The World Series provides a chance to spotlight the case of a big-league manager who's survived a harrowing cancer battle this year, thanks to the good work of his physicians.

“The secret of managing is to keep the guys who hate you away from the guys who are undecided.”

—Casey Stengel

I’ve got baseball on my mind a lot lately. I’m a long-suffering but deep-loving New York Mets fan. This week the team will play in its first World Series in 15 years (it’s been 29 years since they won it all). It will consume me for days. But still, I’m thinking about baseball beyond just the Mets.

It’s in the newsJohn Farrell, the 53-year-old manager of Boston Red Sox’s, is a cancer survivor. And he’s alive and well today thanks to the medical profession. John, who managed the Red Sox to the 2013 World Series championship, recently gave all the healthcare credit to his physicians. And he’s strong enough to return to his Major League Baseball managing duties for the 2016 season.

For sure, cancer is no longer a death sentence—and the nation’s oncologists (indeed, all healthcare professionals) deserve so much credit.

According to a post at Boston.com, John “considers himself fortunate that the cancer (non-Hodgkin's lymphoma) was caught early, during hernia surgery. He underwent eight weeks of chemotherapy, a program that was accelerated because of the aggressiveness of the cancer.
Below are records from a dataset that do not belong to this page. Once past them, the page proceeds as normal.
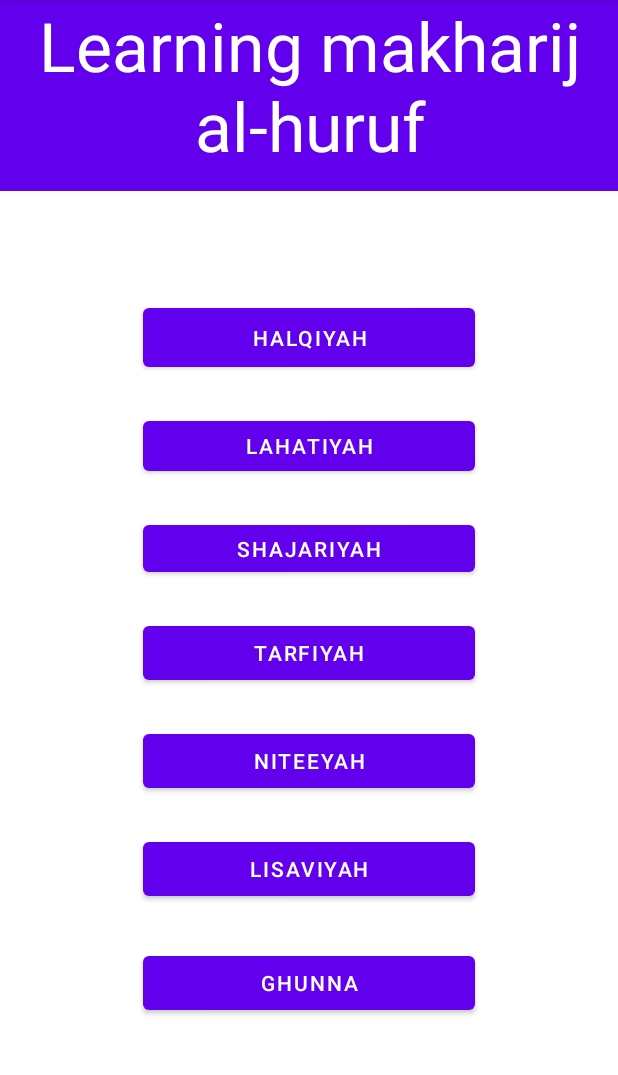
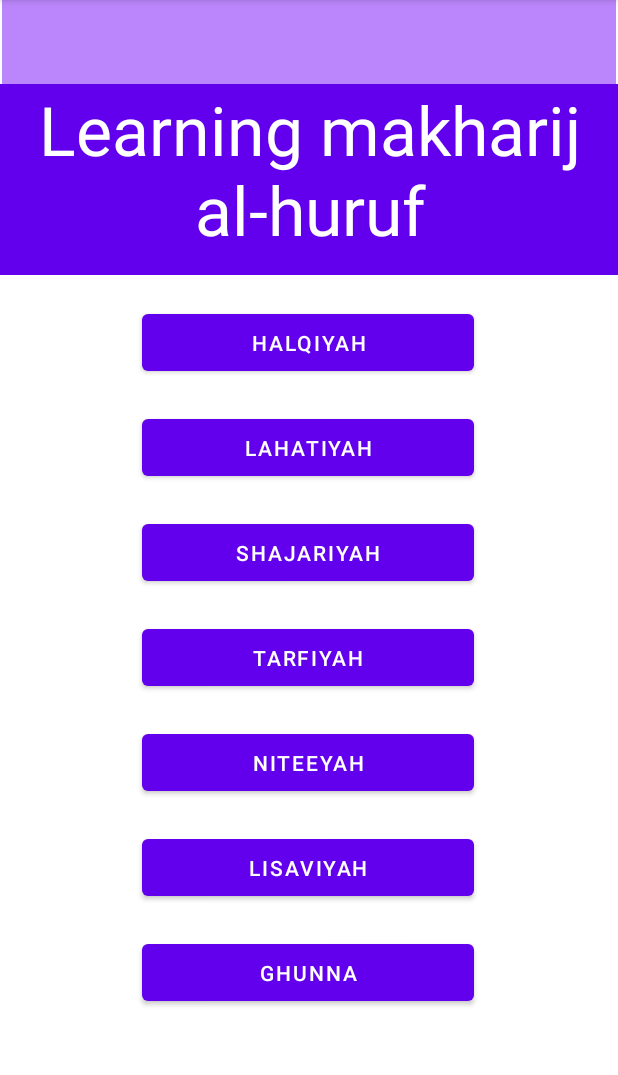
Before and after one commit to Amjad-Ashfaq/testing-app-with-Up-button, an Android app: the learning_activity screen opened directly, with no data from a screen before it, on a phone screen of 412 x 824 dp, the part 84-1159 px from its top. Run offline under Robolectric (Android 15) with nearby library versions, the phone set to English and light mode, and no system bars; 1 statement that could not run was skipped.

Commit message:
toolbar added in learning activity

```diff
--- a/testing-app/app/src/main/java/com/example/myapplication/learning_activity.java
+++ b/testing-app/app/src/main/java/com/example/myapplication/learning_activity.java
@@ -10,6 +10,7 @@ import android.os.Bundle;
 import android.view.View;
 import android.widget.Button;
 import android.widget.ImageView;
+import android.widget.Toolbar;
 
 import java.io.ByteArrayOutputStream;
 
@@ -22,6 +23,7 @@ public class learning_activity extends AppCompatActivity {
     Button lasaviyah_btn;
     Button ghunna_btn;
     ImageView learn_img;
+    Toolbar toolbar;
     @Override
     protected void onCreate(Bundle savedInstanceState) {
         super.onCreate(savedInstanceState);
@@ -39,8 +41,11 @@ public class learning_activity extends AppCompatActivity {
         lasaviyah_btn=(Button) findViewById(R.id.lasaviyah);
         ghunna_btn=(Button) findViewById(R.id.ghunna);
         learn_img=(ImageView) findViewById(R.id.learn_img);
+        toolbar=(Toolbar) findViewById(R.id.upActionBar);
     }
 
+    void setUpAction(){
+    }
     void clickFunctions(){
         halqiyah_btn.setOnClickListener(new View.OnClickListener() {
             @Override
--- a/testing-app/app/src/main/res/layout/activity_learning.xml
+++ b/testing-app/app/src/main/res/layout/activity_learning.xml
@@ -9,32 +9,31 @@
     <Button
         android:id="@+id/ghunna"
         android:layout_width="221dp"
-        android:layout_height="wrap_content"
-        android:layout_marginTop="28dp"
+        android:layout_height="50dp"
+        android:layout_marginTop="20dp"
         android:text="Ghunna"
         android:textColor="@color/white"
-        app:layout_constraintEnd_toEndOf="@+id/niteeyah"
-        app:layout_constraintHorizontal_bias="0.0"
-        app:layout_constraintStart_toStartOf="@+id/niteeyah"
+        app:layout_constraintEnd_toEndOf="@+id/lasaviyah"
+        app:layout_constraintStart_toStartOf="@+id/lasaviyah"
         app:layout_constraintTop_toBottomOf="@+id/lasaviyah" />
 
     <Button
         android:id="@+id/halqiyah_button"
         android:layout_width="221dp"
-        android:layout_height="51dp"
-        android:layout_marginTop="72dp"
+        android:layout_height="50dp"
+        android:layout_marginTop="20dp"
         android:text="Halqiyah"
         android:textColor="@color/white"
         app:layout_constraintEnd_toEndOf="@+id/textView"
-        app:layout_constraintHorizontal_bias="0.497"
+        app:layout_constraintHorizontal_bias="0.494"
         app:layout_constraintStart_toStartOf="@+id/textView"
         app:layout_constraintTop_toBottomOf="@+id/textView" />
 
     <Button
         android:id="@+id/niteeyah"
         android:layout_width="221dp"
-        android:layout_height="wrap_content"
-        android:layout_marginTop="24dp"
+        android:layout_height="50dp"
+        android:layout_marginTop="20dp"
         android:text="Niteeyah"
         android:textColor="@color/white"
         app:layout_constraintEnd_toEndOf="@+id/tarfiyah"
@@ -45,8 +44,8 @@
     <Button
         android:id="@+id/lasaviyah"
         android:layout_width="221dp"
-        android:layout_height="wrap_content"
-        android:layout_marginTop="24dp"
+        android:layout_height="50dp"
+        android:layout_marginTop="20dp"
         android:text="Lisaviyah"
         android:textColor="@color/white"
         app:layout_constraintEnd_toEndOf="@+id/niteeyah"
@@ -57,8 +56,8 @@
     <Button
         android:id="@+id/tarfiyah"
         android:layout_width="221dp"
-        android:layout_height="wrap_content"
-        android:layout_marginTop="24dp"
+        android:layout_height="50dp"
+        android:layout_marginTop="20dp"
         android:text="Tarfiyah"
         android:textColor="@color/white"
         app:layout_constraintEnd_toEndOf="@+id/shajariah"
@@ -69,8 +68,8 @@
     <Button
         android:id="@+id/shajariah"
         android:layout_width="221dp"
-        android:layout_height="43dp"
-        android:layout_marginTop="24dp"
+        android:layout_height="50dp"
+        android:layout_marginTop="20dp"
         android:text="Shajariyah"
         android:textColor="@color/white"
         app:layout_constraintEnd_toEndOf="@+id/lahatiyah"
@@ -88,18 +87,30 @@
         android:textAppearance="@style/TextAppearance.AppCompat.Display2"
         android:textColor="@color/white"
         app:layout_constraintEnd_toEndOf="parent"
-        app:layout_constraintHorizontal_bias="0.498"
+        app:layout_constraintHorizontal_bias="0.0"
         app:layout_constraintStart_toStartOf="parent"
-        app:layout_constraintTop_toTopOf="parent" />
+        app:layout_constraintTop_toBottomOf="@+id/upActionBar" />
 
     <Button
         android:id="@+id/lahatiyah"
         android:layout_width="221dp"
-        android:layout_height="45dp"
-        android:layout_marginTop="24dp"
+        android:layout_height="50dp"
+        android:layout_marginTop="20dp"
         android:text="Lahatiyah"
         android:textColor="@color/white"
         app:layout_constraintEnd_toEndOf="@+id/halqiyah_button"
         app:layout_constraintStart_toStartOf="@+id/halqiyah_button"
         app:layout_constraintTop_toBottomOf="@+id/halqiyah_button" />
+
+    <androidx.appcompat.widget.Toolbar
+        android:id="@+id/upActionBar"
+        android:layout_width="409dp"
+        android:layout_height="wrap_content"
+        android:background="@color/purple_200"
+        android:minHeight="?attr/actionBarSize"
+        android:theme="@style/ThemeOverlay.AppCompat.ActionBar"
+        app:layout_constraintBottom_toTopOf="@+id/textView"
+        app:layout_constraintEnd_toEndOf="parent"
+        app:layout_constraintStart_toStartOf="parent"
+        app:layout_constraintTop_toTopOf="parent" />
 </androidx.constraintlayout.widget.ConstraintLayout>
```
But the manager said he didn’t lose any weight and he never vomited from the treatment. He thanked his doctors and the Red Sox owners and organization for supporting him.”

A school mate of mine and close friend when we were young guys (growing up in Monmouth Beach, NJ), John was destined for great things. In the beginning he won with his ability and later he succeeded with his drive. John had what one could describe as a notable playing career. First of all, he made it to the Big Leagues and pitched for parts of eight pro seasons—so few men make it to “The Show.”

Among his on-field claims to fame were getting a win in his first major league appearance (August 18, 1987), stopping then the fifth-longest hitting streak in major league history (Paul Molitor, whose 39-game streak was ended, gave his game bat to John), throwing 8 2/3 innings of no-hit, no-run baseball, being named American League Pitcher of the Week, and starting, pitching masterfully, and winning a game on national TV in Yankee Stadium (he struck out Wade Boggs, a rare feat). Perhaps my favorite memory of John’s career was the night my boyhood sports idol, Mets pitcher Tom Seaver, complimented him on his pitching during a game that “Tom Terrific” was announcing on TV.

John really has a most impressive pro baseball resume. He was the pitching coach for the Red Sox when they won the World Series in 2007. He got his start in coaching from former Red Sox manager Terry Francona, who in 2004 famously broke the “Curse of the Bambino,” guiding Boston to its first World Series title in 86 years. Francona, John’s former teammate and close friend, joined him for his first chemo treatment this summer.

In addition to his great success with the Red Sox, John was a much-respected judge of professional baseball talent. He left a top player development position with the Cleveland Indians to go back onto the field as a Boston coach. The GM in Cleveland once said that John had a “PhD in baseball.”

Noted for his competitive drive, toughness, and spirit as a baseball player, John was an All-State pitcher for New Jersey’s Shore Regional High School (he graduated two years after me) and an outstanding Oklahoma State University pitcher (an OSU Hall of Famer who made four appearances in the College World Series). John has three sons who are fine ball players themselves. His son Luke is also a cancer survivor.

Many locals I know believe that John acquired his get-up-and-go from his father, Tom, who was a top left-handed pitching prospect for Cleveland Indians in the 1950s. Tom went on the support a wife and six children working as a lobster fishermen — an activity John liked to do for play, but not for life.

Best wishes and good health to my buddy John Farrell and thanks to the doctors for keeping him around. And Let’s Go Mets!!

Image courtesy of Keith Allison / Creative Commons License